FIRST NAMED FEMALE AUTHOR: ENHEDU'ANNA

MS MS 2367/1
MS Short Title FIRST NAMED FEMALE AUTHOR: ENHEDU'ANNA
Text
  1. ENHEDU' ANNA: HYMN C TO INANNA 1 - 16: "INANNA, STOUT-HEARTED, AGGRESSIVE LADY, MOST NOBle OF THE ANUNNA-GODS, - SHE IS A BIG NECK-STOCK CLAMPING DOWN ON THE GODS OF THE LAND, - ONCE SHE HAS SPOKEN, CITIES BECOME RUIN-HEAPS, A HOUSE OF DEVILS"
  2. PROVERB
Description MS in Sumerian on clay, Babylonia, 20th-17th c. BC, 1 tablet, 21x17x4 cm, 3 columns, 16+16+16+4 lines in cuneiform script by a teacher of a scribal school
  in column 1, with 2 students repeating the hymn in columns 2 and 3.
Commentary

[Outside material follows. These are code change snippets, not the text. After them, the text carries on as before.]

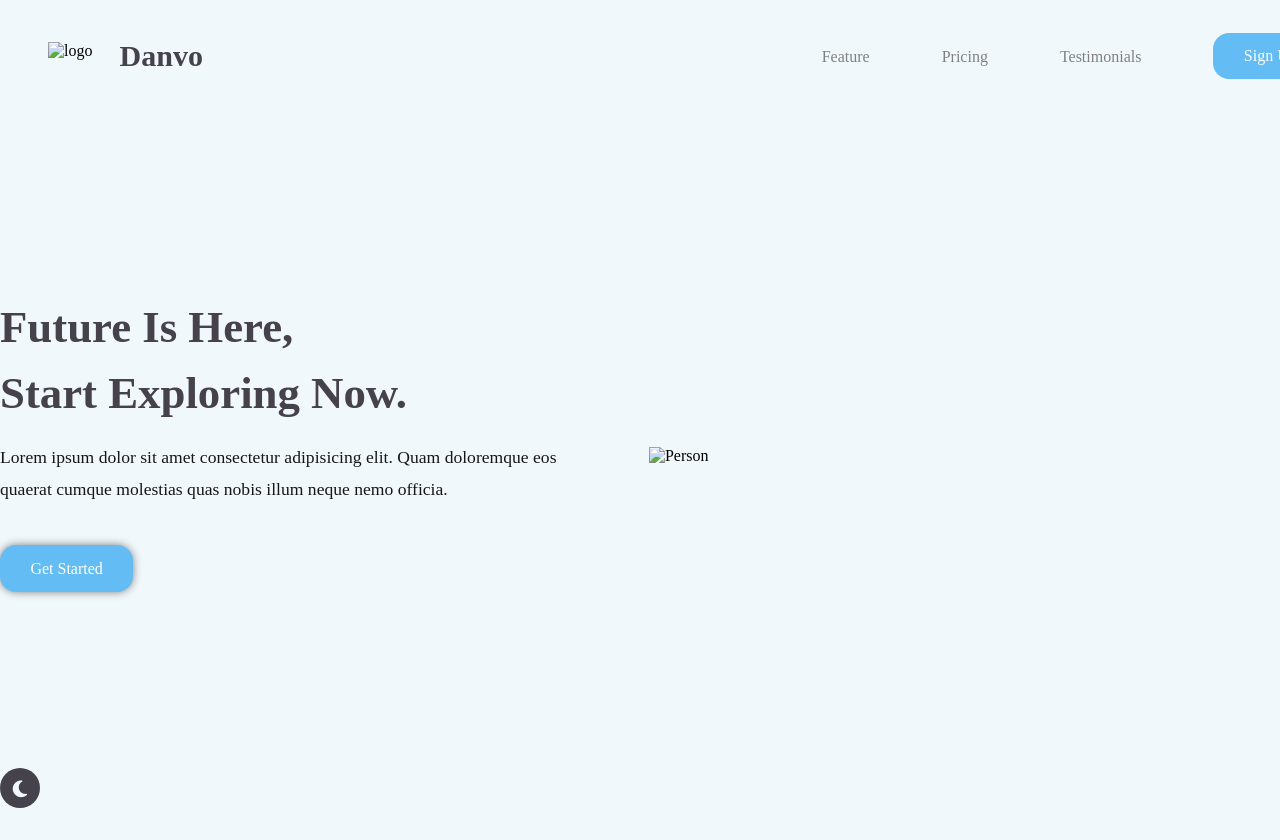
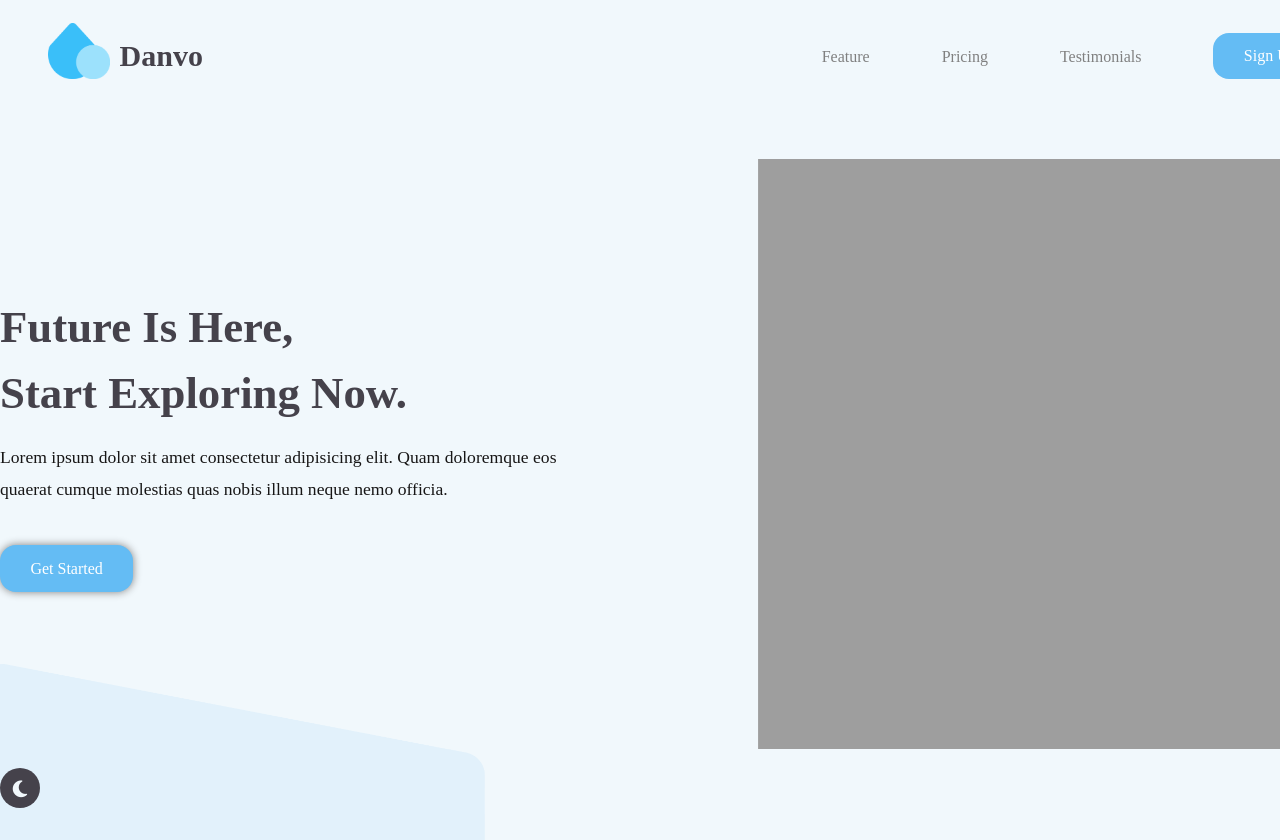
Before and after one commit to husainbc070503/Landing-Page-with-Light-Dark-Mode, a plain HTML site: page index.html in a window 1280 px wide. Drawn offline with Linux system fonts and the light colour scheme; the site is published under a folder, as on GitHub Pages, so addresses that start at the root find nothing.

Commit message:
Add files via upload

```diff
--- a/index.html
+++ b/index.html
@@ -12,12 +12,12 @@
 <body>
     <main>
         <div class="big-wrapper light">
-            <img src="/img/shape.png" alt="" class="shape">
+            <img src="img/shape.png" alt="" class="shape">
 
             <header>
                 <div class="container">
                     <div class="logo">
-                        <img src="/img/logo.png" alt="logo">
+                        <img src="img/logo.png" alt="logo">
                         <h3>Danvo</h3>
                     </div>
                     <div class="links">
@@ -48,7 +48,7 @@
                         </div>
                     </div>
                     <div class="right">
-                        <img src="/img/person.png" alt="Person" class="person">
+                        <img src="img/person.png" alt="Person" class="person">
                     </div>
                 </div>
             </div>
```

Enhedu’anna was daughter of King Sargon of Akkad (2334-2279 BC), founder of the first documented empire in Asia. Enhedu’anna emerges as a genuine creative talent, a poetess as well as a princess, a priestess and a prophetess. She is, in fact, the first named and non-legendary author in history. As such she has found her way into contemporary anthologies, especially of women's literature.

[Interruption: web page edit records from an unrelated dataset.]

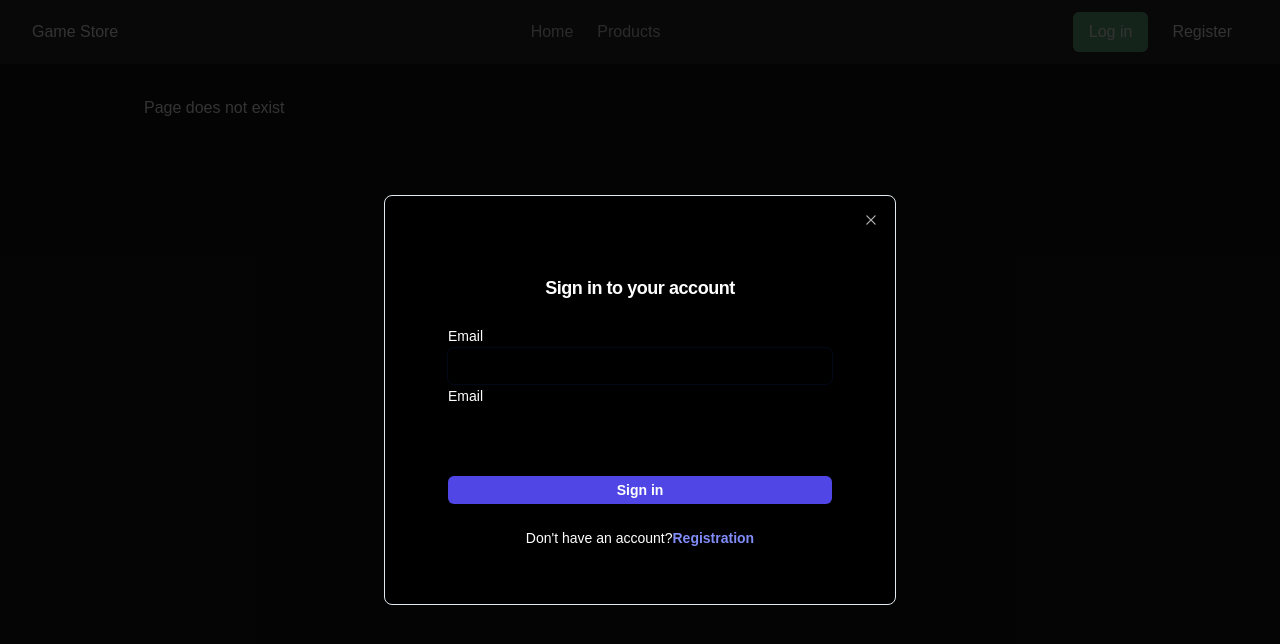
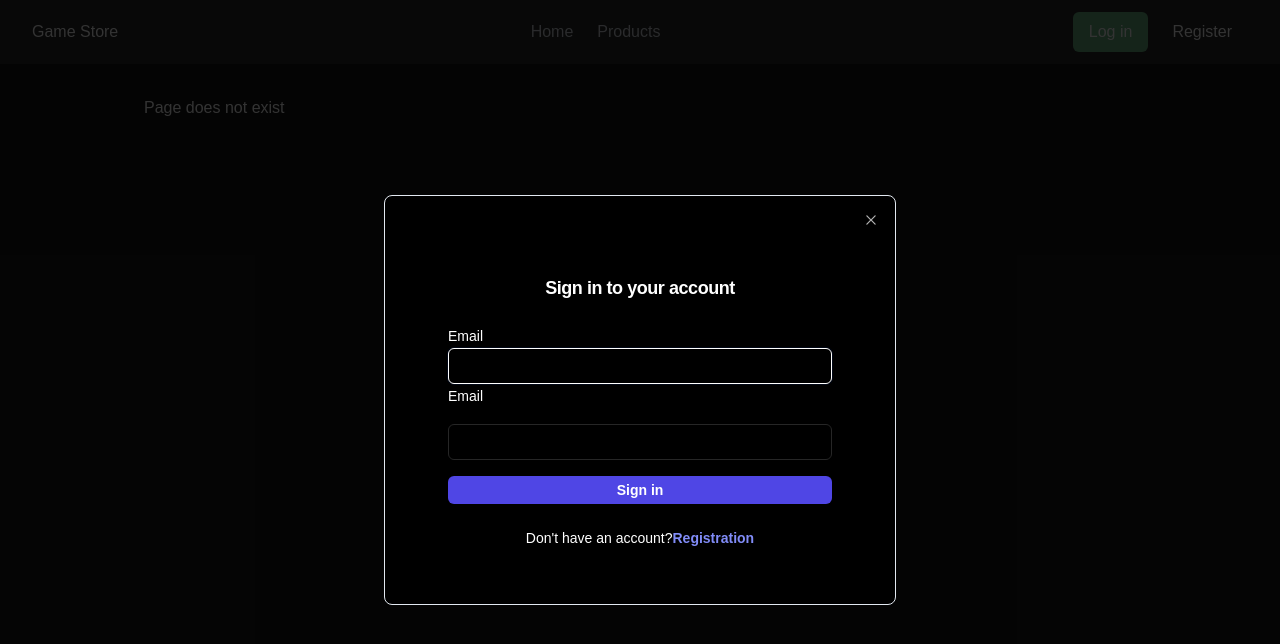
Before and after one commit to sinarhen/GameStore, a React (Create React App) app in the folder client/: page /admin in a window 1280 px wide. Both pictures are taken after a click on the button "Log in". Shown: the top 644 px of the page. Built offline with nearby package versions, Linux system fonts and the light colour scheme; no server answers; the HTML template or start-up script is replaced by a standard one.

Commit message:
Input styles

```diff
--- a/client/src/components/Input.tsx
+++ b/client/src/components/Input.tsx
@@ -11,7 +11,7 @@ const Input = React.forwardRef<HTMLInputElement, InputProps>(
       <input
         type={type}
         className={cn(
-          "flex h-9 w-full rounded-md border-transparent   bg-transparent px-3 py-1 text-sm shadow-sm transition-colors file:border-0 file:bg-transparent file:text-sm file:font-medium placeholder:text-muted-foreground focus-visible:outline-none focus-visible:ring-1 focus-visible:ring-ring disabled:cursor-not-allowed disabled:opacity-50",
+          "flex h-9 w-full rounded-md border-neutral-800 focus:border-white border  bg-transparent px-3 py-1 text-sm shadow-sm transition-colors file:border-0 file:bg-transparent file:text-sm file:font-medium placeholder:text-muted-foreground focus-visible:outline-none focus-visible:ring-1 focus-visible:ring-ring disabled:cursor-not-allowed disabled:opacity-50",
           className
         )}
         ref={ref}
```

See also

MS 2085, Abélarde et Héloise; epistolae, Abélard's autobiography and the letters between Abélard and Heloise. France, ca. 1350; and MS 586, text 2: Sappho: Ille mi par esse deo videtur. Italy, ca. 1475.
MS 586, text 2: Sappho: Ille mi par esse deo videtur. Italy, ca. 1475.

Place of origin Babylonia
Dates 20c - 17c BC

Location